[Change listing data]
################

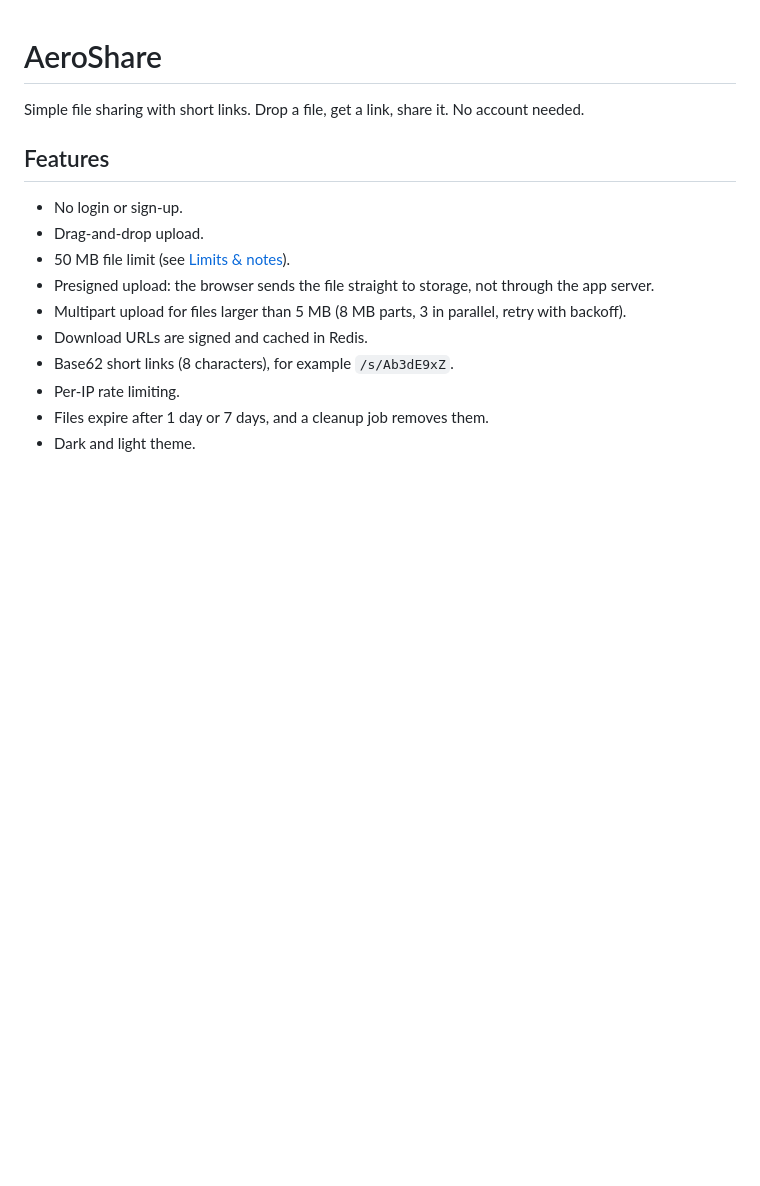
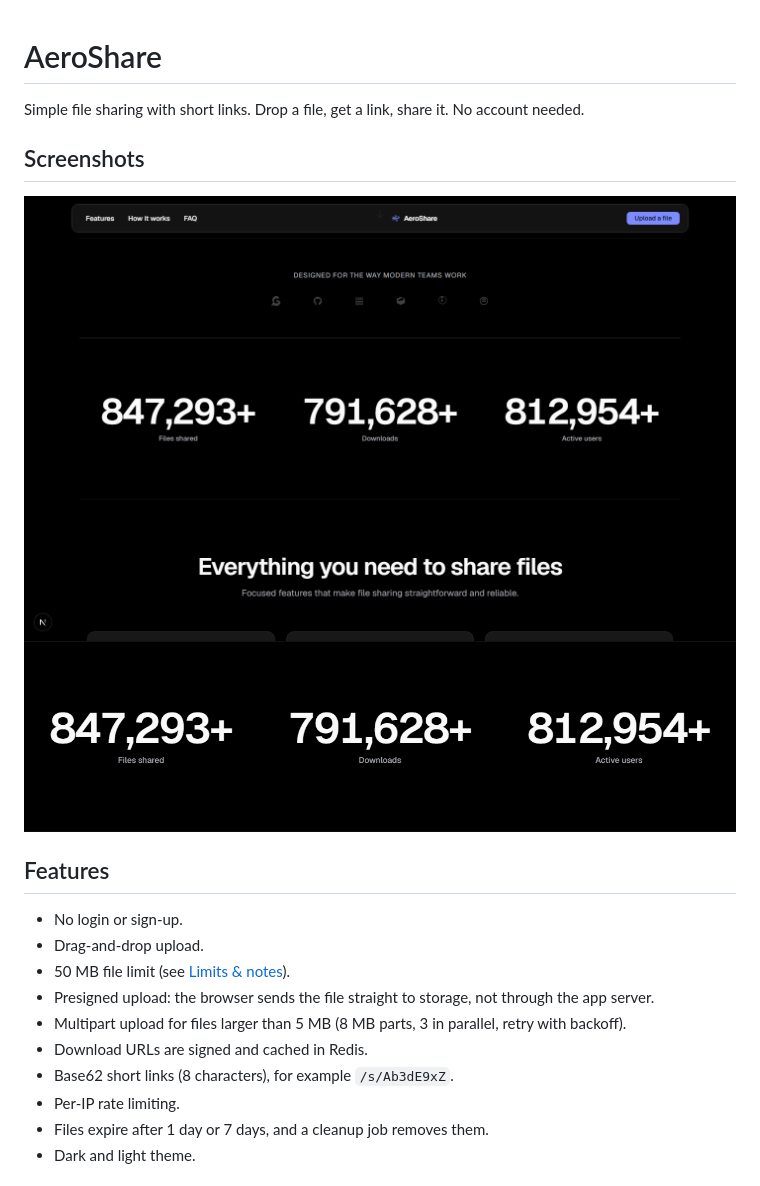
Before and after one commit to TahsanX/AeroShare, a Markdown page: README.md, the part around the change. GitHub-like rendering; pictures changed too: docs/screenshots/homepage.png (added), docs/screenshots/stats-counter.png (added); blank space fills up the shorter version.

```diff
--- a/README.md
+++ b/README.md
@@ -1,6 +1,11 @@
 # AeroShare
 
 Simple file sharing with short links. Drop a file, get a link, share it. No account needed.
+
+## Screenshots
+
+![Homepage](docs/screenshots/homepage.png)
+![Animated stats counter](docs/screenshots/stats-counter.png)
 
 ## Features
 
```
Also changed, not shown: 1 other file.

################

* **Work instructions**: Across the data, count every line where the string "homepage" turns up, then write only that count.

* **Answer to this exercise**: 2